Go through the data below and copy each line that includes "Preparar".

[Extracted entries]

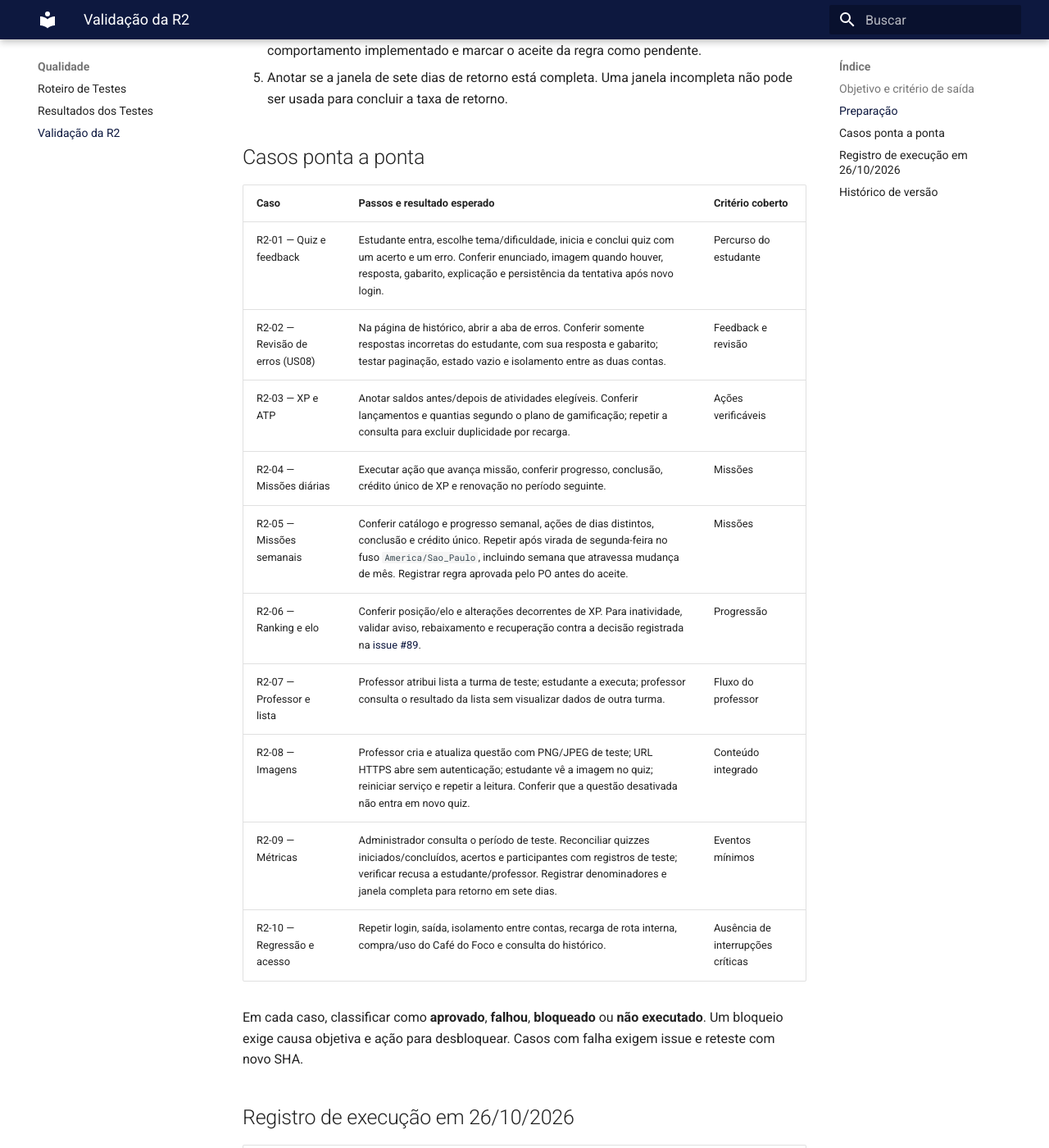
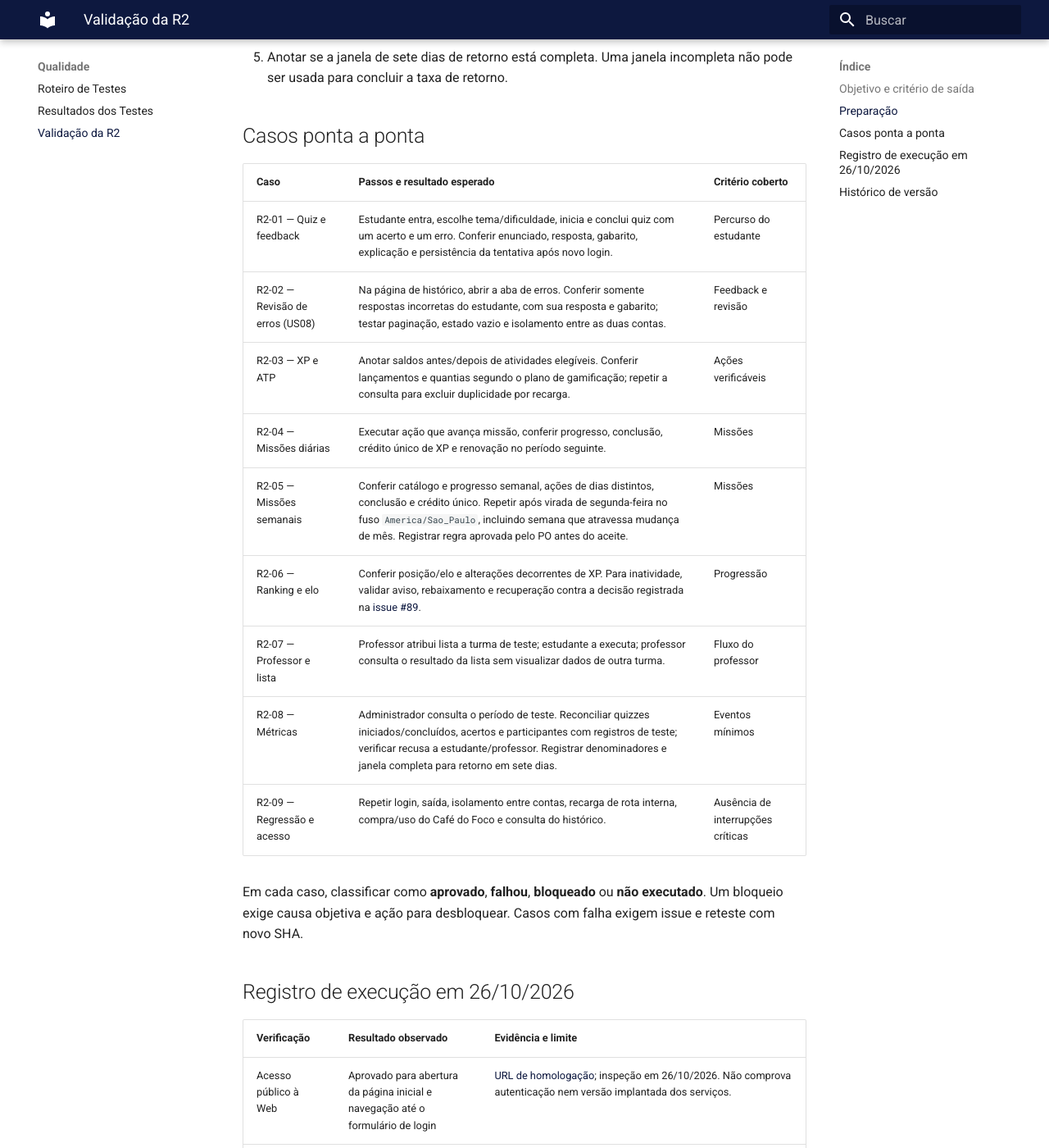
Before and after one commit to fga-eps-mds/2026-2-AnatoQuizUp-Doc, an MkDocs documentation site: the page built from docs/qualidade/validacao-r2.md, in a window 1280 px wide and 1400 px high, scrolled down 847 px. Shown: the whole window at 82% size. Built offline with MkDocs 1.6.1 and Material for MkDocs 9.7.7, drawn with Linux system fonts in a browser that asks for light colours; some of the changed text lies outside the part shown.

Commit message:
docs: retirar imagens radiologicas do roteiro R2

```diff
--- a/docs/qualidade/validacao-r2.md
+++ b/docs/qualidade/validacao-r2.md
@@ -10,7 +10,7 @@ Cada caso deve registrar data e hora com fuso, executor, SHA/deploy de Web, BFF,
 
 1. Confirmar deploys saudáveis e registrar seus identificadores. Abrir a Web, recarregar uma rota interna e conferir o health check do BFF.
 2. Usar contas de teste autorizadas: dois estudantes, um professor e, para métricas, um administrador. Não publicar credenciais nem dados pessoais.
-3. Preparar questões com gabarito, explicação, tema e dificuldade conhecidos; uma delas deve ter imagem de teste sem dados de paciente. Preparar uma lista atribuível a uma turma de teste.
+3. Preparar questões com gabarito, explicação, tema e dificuldade conhecidos e uma lista atribuível a uma turma de teste.
 4. Registrar saldos de ATP/XP, progresso de missão e histórico antes da execução. Para missão semanal, usar as regras publicadas e aprovadas pelos POs; enquanto as metas e recompensas do [rascunho de missões semanais](https://github.com/fga-eps-mds/2026-2-AnatoQuizUp-Doc/pull/115) não forem aprovadas, verificar apenas o comportamento implementado e marcar o aceite da regra como pendente.
 5. Anotar se a janela de sete dias de retorno está completa. Uma janela incompleta não pode ser usada para concluir a taxa de retorno.
 
@@ -18,16 +18,15 @@ Cada caso deve registrar data e hora com fuso, executor, SHA/deploy de Web, BFF,
 
 | Caso | Passos e resultado esperado | Critério coberto |
 | --- | --- | --- |
-| R2-01 — Quiz e feedback | Estudante entra, escolhe tema/dificuldade, inicia e conclui quiz com um acerto e um erro. Conferir enunciado, imagem quando houver, resposta, gabarito, explicação e persistência da tentativa após novo login. | Percurso do estudante |
+| R2-01 — Quiz e feedback | Estudante entra, escolhe tema/dificuldade, inicia e conclui quiz com um acerto e um erro. Conferir enunciado, resposta, gabarito, explicação e persistência da tentativa após novo login. | Percurso do estudante |
 | R2-02 — Revisão de erros (US08) | Na página de histórico, abrir a aba de erros. Conferir somente respostas incorretas do estudante, com sua resposta e gabarito; testar paginação, estado vazio e isolamento entre as duas contas. | Feedback e revisão |
 | R2-03 — XP e ATP | Anotar saldos antes/depois de atividades elegíveis. Conferir lançamentos e quantias segundo o plano de gamificação; repetir a consulta para excluir duplicidade por recarga. | Ações verificáveis |
 | R2-04 — Missões diárias | Executar ação que avança missão, conferir progresso, conclusão, crédito único de XP e renovação no período seguinte. | Missões |
 | R2-05 — Missões semanais | Conferir catálogo e progresso semanal, ações de dias distintos, conclusão e crédito único. Repetir após virada de segunda-feira no fuso `America/Sao_Paulo`, incluindo semana que atravessa mudança de mês. Registrar regra aprovada pelo PO antes do aceite. | Missões |
 | R2-06 — Ranking e elo | Conferir posição/elo e alterações decorrentes de XP. Para inatividade, validar aviso, rebaixamento e recuperação contra a decisão registrada na [issue #89](https://github.com/fga-eps-mds/2026-2-AnatoQuizUp-Doc/issues/89). | Progressão |
 | R2-07 — Professor e lista | Professor atribui lista a turma de teste; estudante a executa; professor consulta o resultado da lista sem visualizar dados de outra turma. | Fluxo do professor |
-| R2-08 — Imagens | Professor cria e atualiza questão com PNG/JPEG de teste; URL HTTPS abre sem autenticação; estudante vê a imagem no quiz; reiniciar serviço e repetir a leitura. Conferir que a questão desativada não entra em novo quiz. | Conteúdo integrado |
-| R2-09 — Métricas | Administrador consulta o período de teste. Reconciliar quizzes iniciados/concluídos, acertos e participantes com registros de teste; verificar recusa a estudante/professor. Registrar denominadores e janela completa para retorno em sete dias. | Eventos mínimos |
-| R2-10 — Regressão e acesso | Repetir login, saída, isolamento entre contas, recarga de rota interna, compra/uso do Café do Foco e consulta do histórico. | Ausência de interrupções críticas |
+| R2-08 — Métricas | Administrador consulta o período de teste. Reconciliar quizzes iniciados/concluídos, acertos e participantes com registros de teste; verificar recusa a estudante/professor. Registrar denominadores e janela completa para retorno em sete dias. | Eventos mínimos |
+| R2-09 — Regressão e acesso | Repetir login, saída, isolamento entre contas, recarga de rota interna, compra/uso do Café do Foco e consulta do histórico. | Ausência de interrupções críticas |
 
 Em cada caso, classificar como **aprovado**, **falhou**, **bloqueado** ou **não executado**. Um bloqueio exige causa objetiva e ação para desbloquear. Casos com falha exigem issue e reteste com novo SHA.
 
@@ -36,7 +35,7 @@ Em cada caso, classificar como **aprovado**, **falhou**, **bloqueado** ou **não
 | Verificação | Resultado observado | Evidência e limite |
 | --- | --- | --- |
 | Acesso público à Web | Aprovado para abertura da página inicial e navegação até o formulário de login | [URL de homologação](https://anatoquizup-homolog-2026-2.netlify.app/); inspeção em 26/10/2026. Não comprova autenticação nem versão implantada dos serviços. |
-| R2-01 a R2-10 | Não executados neste registro | Faltam contas de teste, SHAs dos deploys e confirmação de publicação dos PRs da R2. Não inferir resultado integrado a partir de testes locais. |
+| R2-01 a R2-09 | Não executados neste registro | Faltam contas de teste, SHAs dos deploys e confirmação de publicação dos PRs da R2. Não inferir resultado integrado a partir de testes locais. |
 | Aceite dos POs | Pendente | A confirmação de **escopo** de missões semanais e a decisão sobre prazo de rebaixamento já foram comunicadas pela equipe; não equivalem ao aceite do conjunto da R2 nem aprovam as metas/recompensas semanais propostas. |
 
 Os [resultados de testes anteriores](resultados-testes.md) cobrem a R1 entre 21 e 23/10 e não devem ser atribuídos à R2. Atualizar esta seção após cada rodada, preservando falhas, bloqueios, data, versões e links de evidência. A release só satisfaz o critério de saída quando os fluxos críticos forem aprovados na versão implantada e houver decisão registrada dos POs.
```
Also changed, not shown: docs/operacao/ambiente-homologacao.md (+1 -1 lines).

[/Extracted entries]

## Solution below
-3. Preparar questões com gabarito, explicação, tema e dificuldade conhecidos; uma delas deve ter imagem de teste sem dados de paciente. Preparar uma lista atribuível a uma turma de teste.
+3. Preparar questões com gabarito, explicação, tema e dificuldade conhecidos e uma lista atribuível a uma turma de teste.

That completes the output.